ASSIGNMENT: Please retype the entries below word for word, passing over every picture.

· · · ·

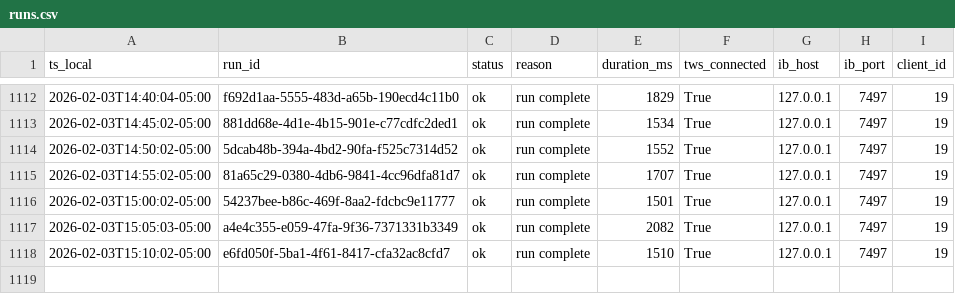
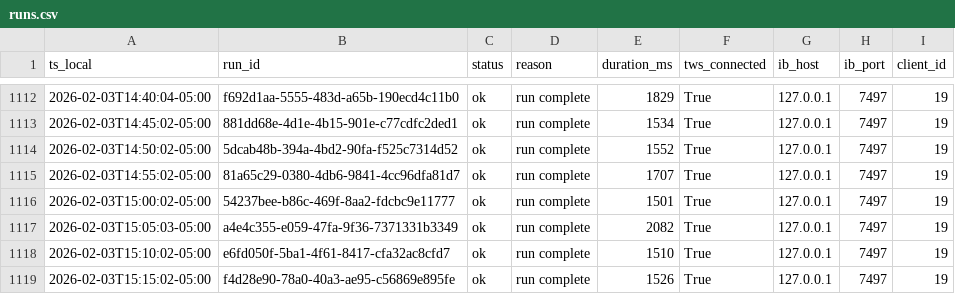
Before and after one commit to martinstabler-bit/IBKR_MeanReversion_Bot, a CSV file: analytics/logs/runs.csv, drawn as a sheet; only a part is shown, gaps mark what is left out; the diff names each change by its address in the sheet, - before the commit and + after, or states it on an @@ line.

```diff
--- a/analytics/logs/runs.csv
+++ b/analytics/logs/runs.csv
+row 1119: 2026-02-03T15:15:02-05:00 | f4d28e90-78a0-40a3-ae95-c56869e895fe | ok | run complete | 1526 | True | 127.0.0.1 | 7497 | 19
```
Also changed, not shown: analytics/logs/account.csv.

· · · ·

WRITTEN ANSWER:
Before and after one commit to martinstabler-bit/IBKR_MeanReversion_Bot, a CSV file: analytics/logs/runs.csv, drawn as a sheet; only a part is shown, gaps mark what is left out; the diff names each change by its address in the sheet, - before the commit and + after, or states it on an @@ line.

```diff
--- a/analytics/logs/runs.csv
+++ b/analytics/logs/runs.csv
+row 1119: 2026-02-03T15:15:02-05:00 | f4d28e90-78a0-40a3-ae95-c56869e895fe | ok | run complete | 1526 | True | 127.0.0.1 | 7497 | 19
```
Also changed, not shown: analytics/logs/account.csv.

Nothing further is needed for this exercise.